(DATA PROVIDED)

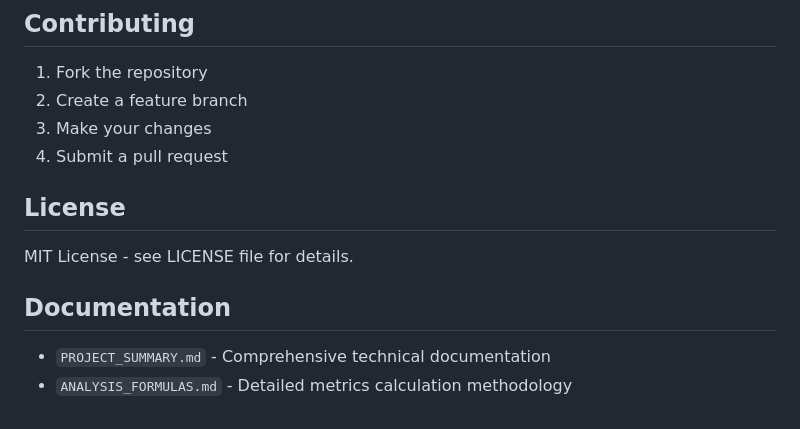
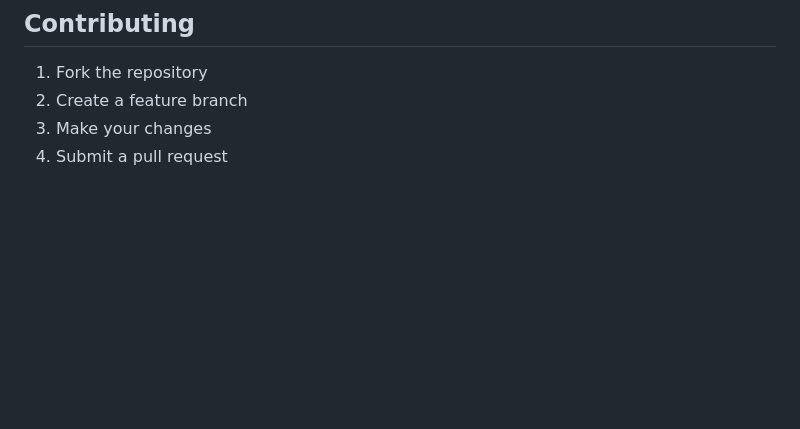
Before and after one commit to lalitaditya04/CodeAnalysis, a Markdown page: README.md, the part around the change. Rendered like a GitHub page; blank space fills up the shorter version.

Commit message:
final changes to readme

```diff
--- a/README.md
+++ b/README.md
@@ -110,12 +110,3 @@ Default settings work out of the box. For customization:
 2. Create a feature branch
 3. Make your changes
 4. Submit a pull request
-
-## License
-
-MIT License - see LICENSE file for details.
-
-## Documentation
-
-- `PROJECT_SUMMARY.md` - Comprehensive technical documentation
-- `ANALYSIS_FORMULAS.md` - Detailed metrics calculation methodology
```
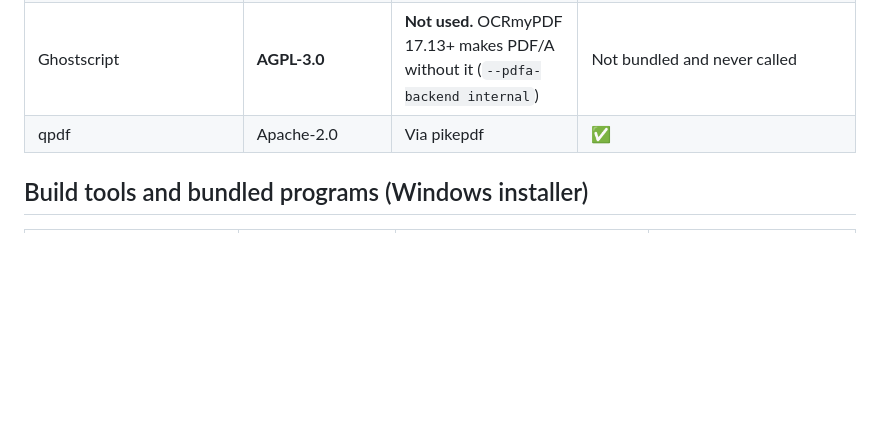
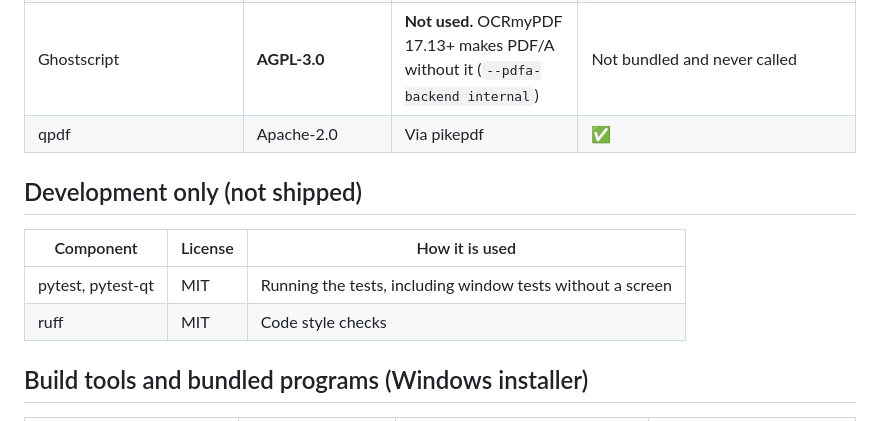
Before and after one commit to ZackHaronOriginal/Evrakci, a Markdown page: docs/dependency-licenses.md, the part around the change. Rendered like a GitHub page; blank space fills up the shorter version.

```diff
--- a/docs/dependency-licenses.md
+++ b/docs/dependency-licenses.md
@@ -26,6 +26,13 @@ library, and tools run as separate programs.
 | Ghostscript | **AGPL-3.0** | **Not used.** OCRmyPDF 17.13+ makes PDF/A without it (`--pdfa-backend internal`) | Not bundled and never called |
 | qpdf | Apache-2.0 | Via pikepdf | ✅ |
 
+## Development only (not shipped)
+
+| Component | License | How it is used |
+|---|---|---|
+| pytest, pytest-qt | MIT | Running the tests, including window tests without a screen |
+| ruff | MIT | Code style checks |
+
 ## Build tools and bundled programs (Windows installer)
 
 | Component | License | How it is used | OK for commercial/closed builds? |
```
Also changed, not shown: README.md (+11 -1 lines), docs/screenshots/degerler.png (added), docs/screenshots/disa-aktar.png (added), docs/screenshots/kontrol.png (added), docs/screenshots/rehber.png (added), docs/screenshots/sablonlar.png (added), docs/screenshots/yukle.png (added), 5 other files.
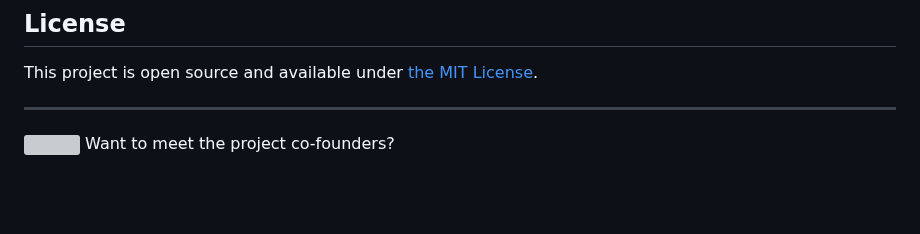
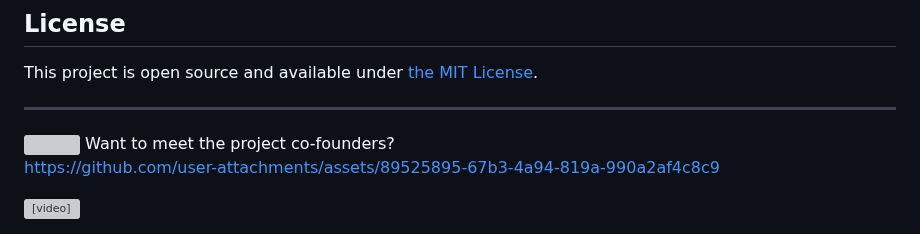
Before and after one commit to alpha-dragon-org/dragon-module1-tokeninfo, a Markdown page: README.md, the part around the change. Drawn GitHub-style; blank space fills up the shorter version; grey boxes are pictures that could not be loaded.

```diff
--- a/README.md
+++ b/README.md
@@ -298,3 +298,15 @@ This project is open source and available under [the MIT License](https://openso
 ---
 <img src="https://github.com/alpha-dragon-org/dragon-module1-tokeninfo/blob/main/frontend/public/images/logo.gif?raw=true" width="200">
 Want to meet the project co-founders?
+
+
+
+https://github.com/user-attachments/assets/89525895-67b3-4a94-819a-990a2af4c8c9
+
+
+
+
+<video width="400" controls>
+  <source src="https://github.com/user-attachments/assets/89525895-67b3-4a94-819a-990a2af4c8c9" type="video/mp4">
+  Your browser does not support the video tag.
+</video>
```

(End DATA PROVIDED)

#### [ASSIGNMENT]
Check the entries above line by line and return each one containing the word "video".

#### [SOLUTION TO THE PROBLEM]
+<video width="400" controls>
+  <source src="https://github.com/user-attachments/assets/89525895-67b3-4a94-819a-990a2af4c8c9" type="video/mp4">
+  Your browser does not support the video tag.
+</video>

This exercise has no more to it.